Segment Start: Recorded data

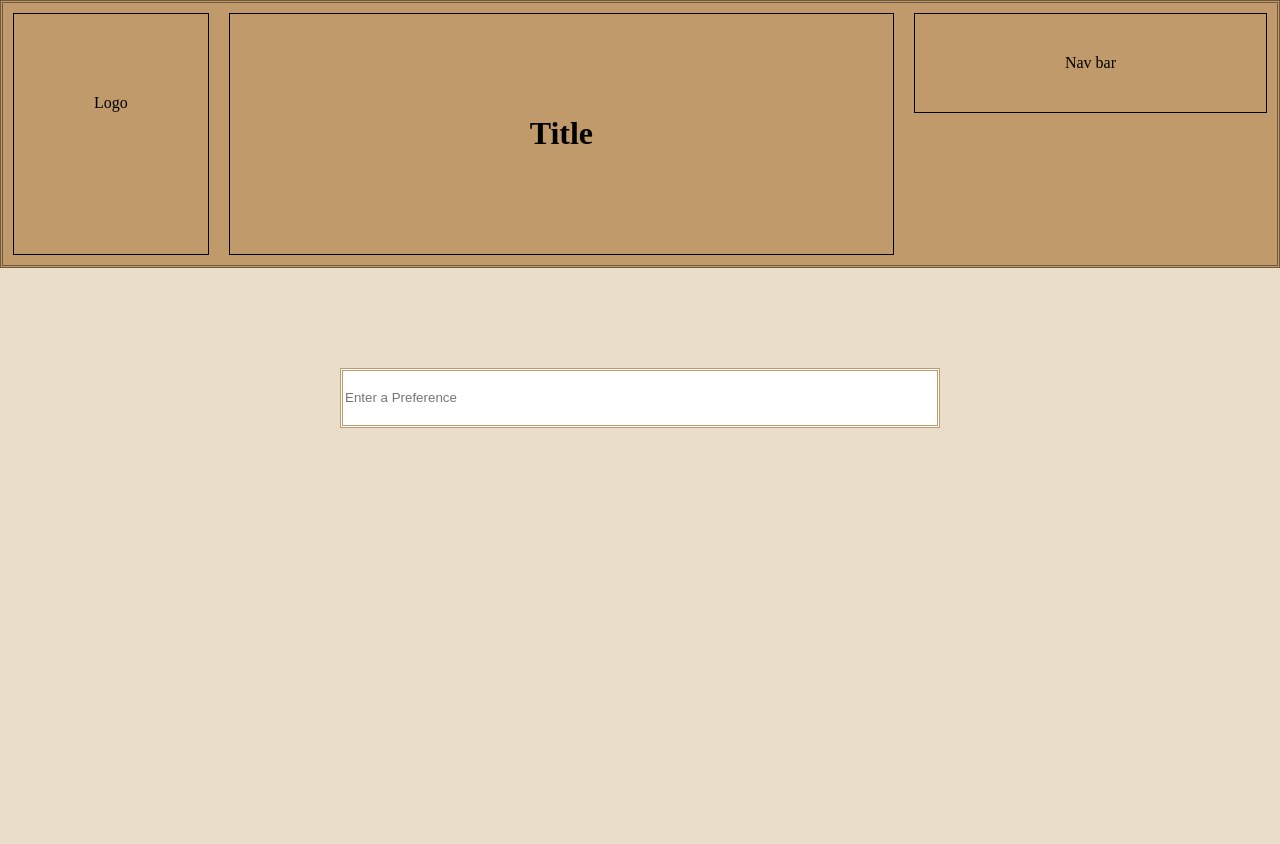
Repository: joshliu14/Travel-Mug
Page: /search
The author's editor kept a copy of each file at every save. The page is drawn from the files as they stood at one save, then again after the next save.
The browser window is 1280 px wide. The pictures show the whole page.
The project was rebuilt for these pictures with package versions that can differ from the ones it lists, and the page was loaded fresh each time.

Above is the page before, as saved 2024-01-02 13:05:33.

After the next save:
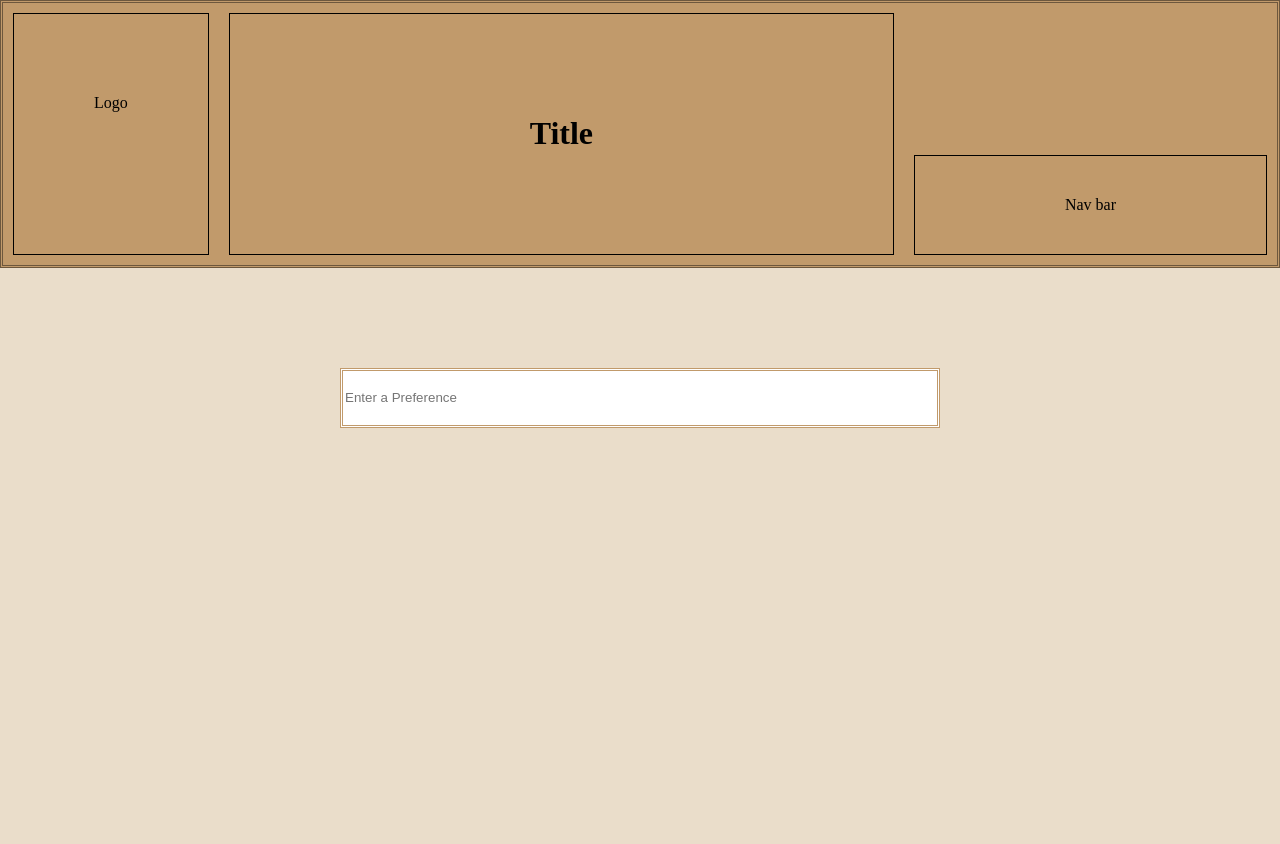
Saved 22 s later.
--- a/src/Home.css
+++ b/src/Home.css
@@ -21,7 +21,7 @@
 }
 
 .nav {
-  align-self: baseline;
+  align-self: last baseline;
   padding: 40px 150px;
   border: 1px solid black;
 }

Segment End: Recorded data
Segment Start: Recorded data

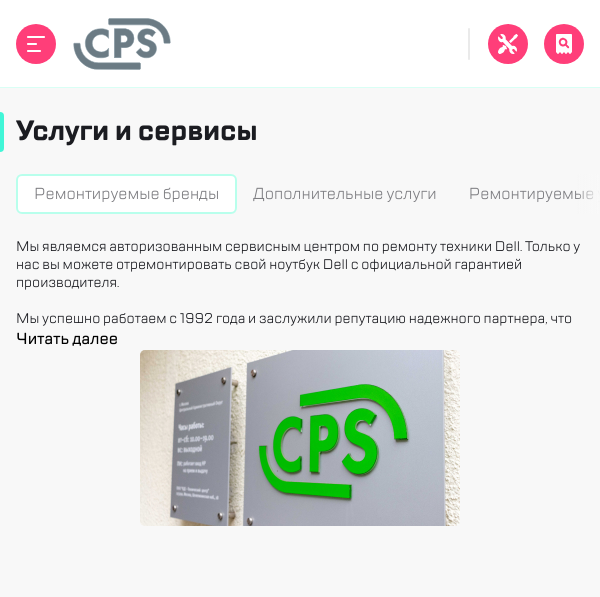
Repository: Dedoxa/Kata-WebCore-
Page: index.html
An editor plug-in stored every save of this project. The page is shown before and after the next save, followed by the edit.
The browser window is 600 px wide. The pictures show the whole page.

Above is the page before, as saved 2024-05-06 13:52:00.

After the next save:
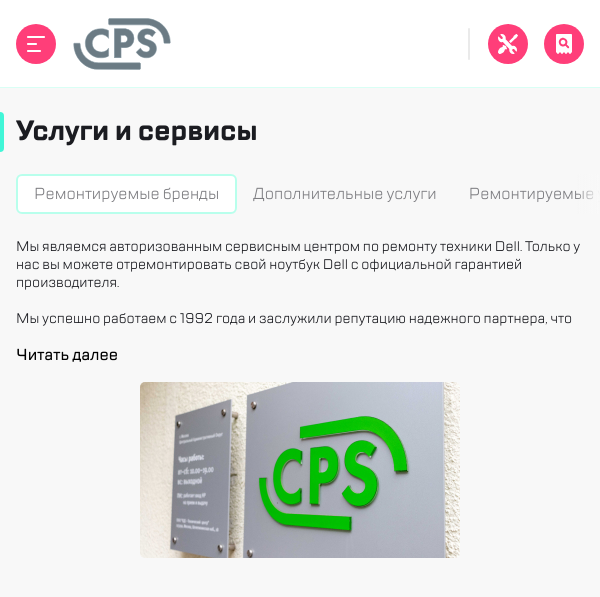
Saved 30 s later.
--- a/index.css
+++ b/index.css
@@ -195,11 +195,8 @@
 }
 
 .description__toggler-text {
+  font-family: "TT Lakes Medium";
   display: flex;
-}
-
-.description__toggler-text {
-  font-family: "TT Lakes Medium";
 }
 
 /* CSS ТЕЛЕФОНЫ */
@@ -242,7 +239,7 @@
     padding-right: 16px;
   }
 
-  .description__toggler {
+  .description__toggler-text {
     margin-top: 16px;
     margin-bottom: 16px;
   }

Segment End: Recorded data
Segment Start: Recorded data

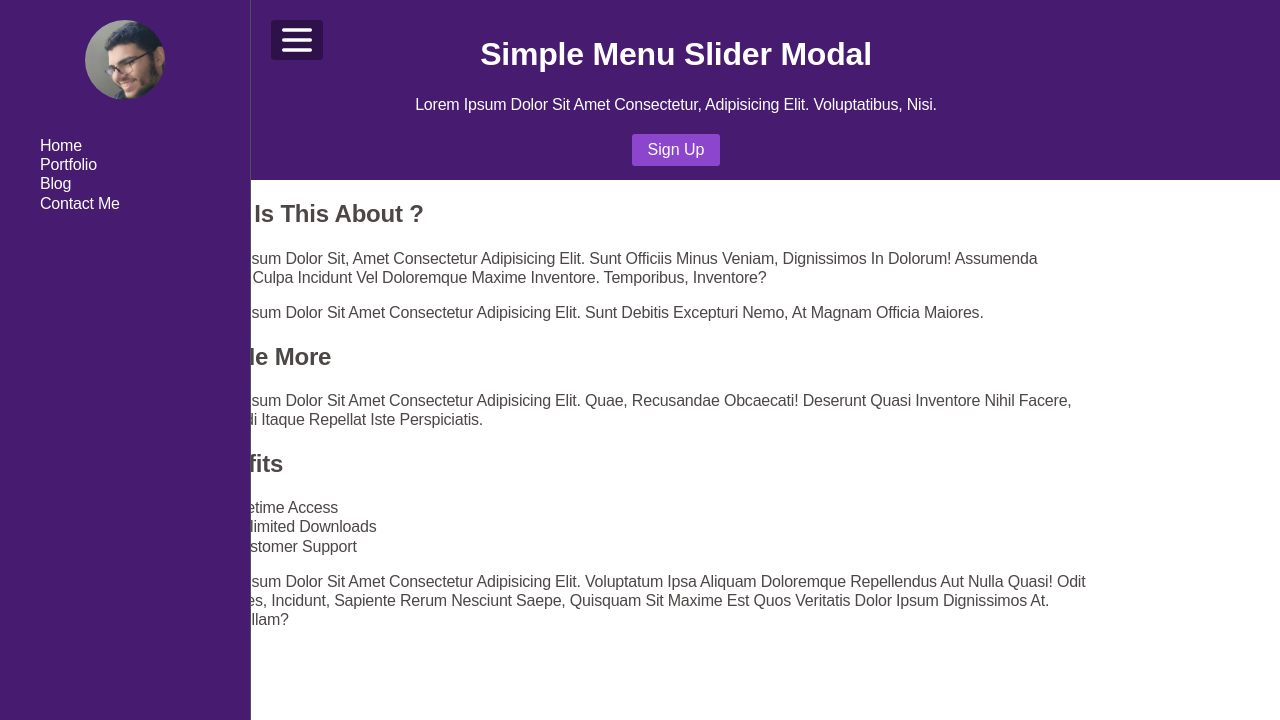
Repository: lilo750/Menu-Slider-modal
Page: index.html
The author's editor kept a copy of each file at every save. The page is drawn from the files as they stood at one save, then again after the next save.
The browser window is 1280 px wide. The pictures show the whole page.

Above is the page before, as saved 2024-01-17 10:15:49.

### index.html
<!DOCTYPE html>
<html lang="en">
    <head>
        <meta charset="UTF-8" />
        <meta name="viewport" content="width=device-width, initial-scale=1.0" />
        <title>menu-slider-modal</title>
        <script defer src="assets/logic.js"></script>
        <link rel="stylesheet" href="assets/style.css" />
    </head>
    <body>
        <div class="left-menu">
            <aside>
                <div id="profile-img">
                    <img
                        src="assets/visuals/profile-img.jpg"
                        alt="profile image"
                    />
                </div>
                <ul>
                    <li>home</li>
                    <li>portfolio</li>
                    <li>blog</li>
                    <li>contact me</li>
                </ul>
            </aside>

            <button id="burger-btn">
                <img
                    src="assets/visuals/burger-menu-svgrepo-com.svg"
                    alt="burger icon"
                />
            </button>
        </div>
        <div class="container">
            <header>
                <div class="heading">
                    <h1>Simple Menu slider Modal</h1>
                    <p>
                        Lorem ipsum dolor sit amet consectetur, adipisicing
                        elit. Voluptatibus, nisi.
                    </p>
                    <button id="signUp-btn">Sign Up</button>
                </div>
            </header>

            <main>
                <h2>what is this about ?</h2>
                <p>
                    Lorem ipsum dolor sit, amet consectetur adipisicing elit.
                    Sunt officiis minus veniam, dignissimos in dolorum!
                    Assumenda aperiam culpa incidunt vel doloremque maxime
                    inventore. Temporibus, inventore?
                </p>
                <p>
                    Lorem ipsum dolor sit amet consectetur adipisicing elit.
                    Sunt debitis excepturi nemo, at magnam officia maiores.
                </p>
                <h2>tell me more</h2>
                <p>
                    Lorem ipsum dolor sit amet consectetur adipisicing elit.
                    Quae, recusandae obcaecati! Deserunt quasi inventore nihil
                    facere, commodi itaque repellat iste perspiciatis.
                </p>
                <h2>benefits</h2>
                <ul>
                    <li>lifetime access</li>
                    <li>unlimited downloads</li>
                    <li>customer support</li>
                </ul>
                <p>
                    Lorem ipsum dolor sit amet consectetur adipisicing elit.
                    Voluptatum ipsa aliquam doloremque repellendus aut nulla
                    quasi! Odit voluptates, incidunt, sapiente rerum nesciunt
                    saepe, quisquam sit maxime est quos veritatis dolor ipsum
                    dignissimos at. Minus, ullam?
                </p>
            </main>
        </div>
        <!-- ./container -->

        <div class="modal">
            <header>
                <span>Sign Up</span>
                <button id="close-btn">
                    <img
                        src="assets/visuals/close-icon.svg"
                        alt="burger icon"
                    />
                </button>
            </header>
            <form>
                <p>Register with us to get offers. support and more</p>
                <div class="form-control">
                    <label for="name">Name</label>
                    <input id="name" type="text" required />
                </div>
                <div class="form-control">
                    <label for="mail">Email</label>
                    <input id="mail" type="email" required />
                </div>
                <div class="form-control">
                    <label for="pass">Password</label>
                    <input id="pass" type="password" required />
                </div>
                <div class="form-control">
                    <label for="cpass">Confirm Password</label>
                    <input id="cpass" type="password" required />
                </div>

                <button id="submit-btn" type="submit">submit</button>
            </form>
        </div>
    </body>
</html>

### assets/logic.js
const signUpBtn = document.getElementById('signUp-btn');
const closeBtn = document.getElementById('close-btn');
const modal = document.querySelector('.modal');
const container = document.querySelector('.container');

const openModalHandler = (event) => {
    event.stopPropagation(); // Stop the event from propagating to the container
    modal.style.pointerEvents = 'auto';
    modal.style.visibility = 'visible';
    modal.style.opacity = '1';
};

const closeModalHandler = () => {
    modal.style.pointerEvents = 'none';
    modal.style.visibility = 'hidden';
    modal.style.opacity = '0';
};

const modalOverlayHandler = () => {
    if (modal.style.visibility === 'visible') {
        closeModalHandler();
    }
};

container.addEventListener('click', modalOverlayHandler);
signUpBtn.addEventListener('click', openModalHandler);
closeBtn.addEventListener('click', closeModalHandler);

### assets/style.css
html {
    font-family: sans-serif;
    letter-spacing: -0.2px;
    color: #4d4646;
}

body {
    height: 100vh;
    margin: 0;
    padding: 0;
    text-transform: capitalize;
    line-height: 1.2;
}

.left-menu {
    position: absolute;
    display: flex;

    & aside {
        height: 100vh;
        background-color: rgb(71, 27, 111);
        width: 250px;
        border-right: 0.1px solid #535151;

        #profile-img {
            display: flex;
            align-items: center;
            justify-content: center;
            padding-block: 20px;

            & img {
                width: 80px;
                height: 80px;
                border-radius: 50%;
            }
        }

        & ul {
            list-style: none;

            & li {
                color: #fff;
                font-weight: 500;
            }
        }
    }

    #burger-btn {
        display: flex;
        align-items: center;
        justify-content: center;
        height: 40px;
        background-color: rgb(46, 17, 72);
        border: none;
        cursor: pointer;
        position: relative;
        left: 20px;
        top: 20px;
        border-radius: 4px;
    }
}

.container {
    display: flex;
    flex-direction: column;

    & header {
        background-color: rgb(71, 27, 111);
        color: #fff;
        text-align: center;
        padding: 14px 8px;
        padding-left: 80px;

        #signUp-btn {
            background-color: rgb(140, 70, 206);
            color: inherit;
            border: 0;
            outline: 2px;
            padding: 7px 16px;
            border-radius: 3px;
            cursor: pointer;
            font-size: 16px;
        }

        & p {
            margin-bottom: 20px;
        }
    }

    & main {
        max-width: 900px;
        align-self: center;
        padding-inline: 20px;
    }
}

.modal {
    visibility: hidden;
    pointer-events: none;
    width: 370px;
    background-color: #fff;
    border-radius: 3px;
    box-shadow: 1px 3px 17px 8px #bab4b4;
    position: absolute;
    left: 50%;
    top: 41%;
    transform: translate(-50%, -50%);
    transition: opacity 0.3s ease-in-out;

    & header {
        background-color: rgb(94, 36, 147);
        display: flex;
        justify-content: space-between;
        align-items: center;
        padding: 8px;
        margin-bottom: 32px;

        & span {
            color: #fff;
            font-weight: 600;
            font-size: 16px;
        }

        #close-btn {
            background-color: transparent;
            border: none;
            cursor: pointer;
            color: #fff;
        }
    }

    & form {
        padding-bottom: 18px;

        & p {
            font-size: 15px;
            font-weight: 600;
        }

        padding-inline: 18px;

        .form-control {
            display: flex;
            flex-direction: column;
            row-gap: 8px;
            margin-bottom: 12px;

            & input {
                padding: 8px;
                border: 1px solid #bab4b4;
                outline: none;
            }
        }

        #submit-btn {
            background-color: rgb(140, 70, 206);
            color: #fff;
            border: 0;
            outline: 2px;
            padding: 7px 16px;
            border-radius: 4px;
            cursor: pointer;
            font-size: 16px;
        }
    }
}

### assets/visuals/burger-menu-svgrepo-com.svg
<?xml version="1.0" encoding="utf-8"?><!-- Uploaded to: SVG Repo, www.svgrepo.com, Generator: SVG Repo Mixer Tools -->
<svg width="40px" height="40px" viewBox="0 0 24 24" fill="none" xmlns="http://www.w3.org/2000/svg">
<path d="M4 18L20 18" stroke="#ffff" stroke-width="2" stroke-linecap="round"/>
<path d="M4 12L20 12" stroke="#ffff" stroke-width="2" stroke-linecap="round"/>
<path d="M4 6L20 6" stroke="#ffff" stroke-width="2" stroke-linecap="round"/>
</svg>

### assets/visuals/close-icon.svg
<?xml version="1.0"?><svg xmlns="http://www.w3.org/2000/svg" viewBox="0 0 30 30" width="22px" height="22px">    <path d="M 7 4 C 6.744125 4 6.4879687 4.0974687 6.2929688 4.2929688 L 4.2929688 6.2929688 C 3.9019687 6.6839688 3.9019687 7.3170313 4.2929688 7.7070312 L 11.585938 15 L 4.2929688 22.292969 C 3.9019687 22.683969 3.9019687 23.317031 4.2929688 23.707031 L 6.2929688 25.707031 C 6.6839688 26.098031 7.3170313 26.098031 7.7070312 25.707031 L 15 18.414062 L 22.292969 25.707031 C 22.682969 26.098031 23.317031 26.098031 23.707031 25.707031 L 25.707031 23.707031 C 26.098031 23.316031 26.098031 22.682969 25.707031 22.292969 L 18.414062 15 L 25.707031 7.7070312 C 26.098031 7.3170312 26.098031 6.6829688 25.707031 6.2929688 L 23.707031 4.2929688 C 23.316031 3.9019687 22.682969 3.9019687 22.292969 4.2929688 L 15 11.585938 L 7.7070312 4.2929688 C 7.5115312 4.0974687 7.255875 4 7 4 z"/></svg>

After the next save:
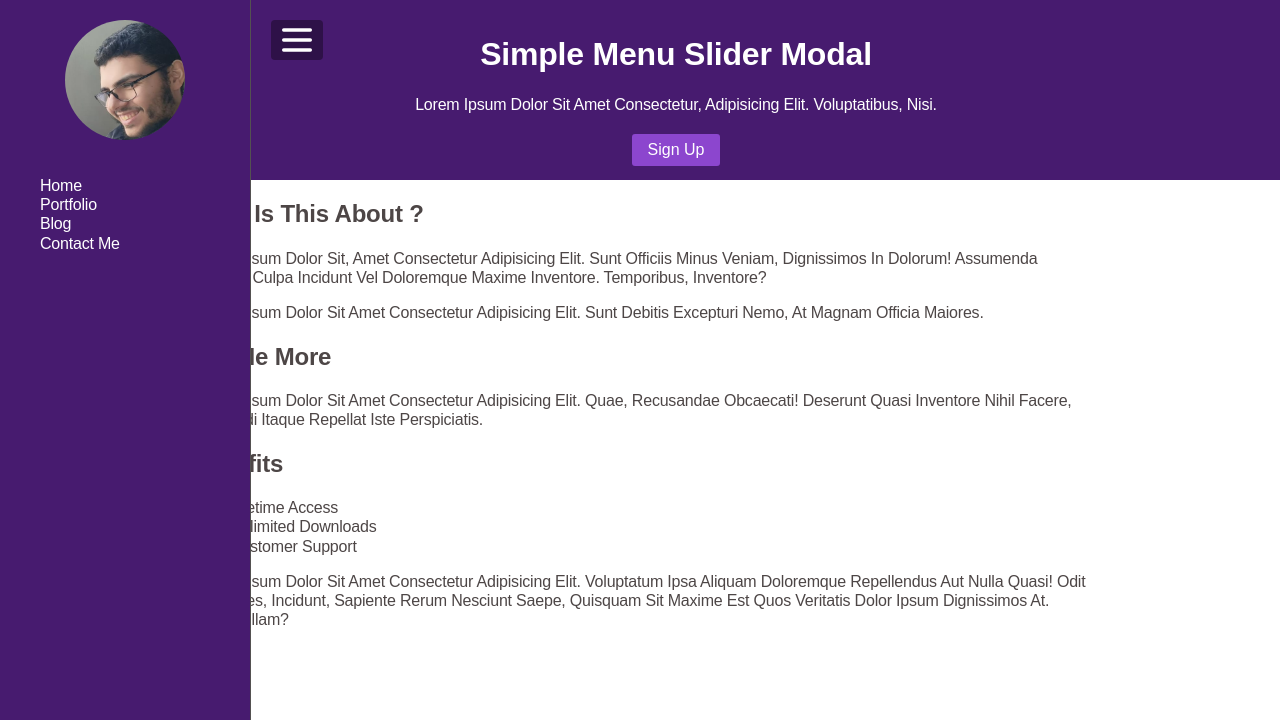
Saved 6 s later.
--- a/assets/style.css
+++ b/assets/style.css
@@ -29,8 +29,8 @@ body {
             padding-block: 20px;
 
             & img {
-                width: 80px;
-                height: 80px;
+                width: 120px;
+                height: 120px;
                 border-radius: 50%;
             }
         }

Segment End: Recorded data

**Task brief:** Using the data above, print exactly the lines from the line that contains "padding: 14px 8px;" through the line that contains "max-width: 900px;", with both included.

**Solved problem:**
        padding: 14px 8px;
        padding-left: 80px;

        #signUp-btn {
            background-color: rgb(140, 70, 206);
            color: inherit;
            border: 0;
            outline: 2px;
            padding: 7px 16px;
            border-radius: 3px;
            cursor: pointer;
            font-size: 16px;
        }

        & p {
            margin-bottom: 20px;
        }
    }

    & main {
        max-width: 900px;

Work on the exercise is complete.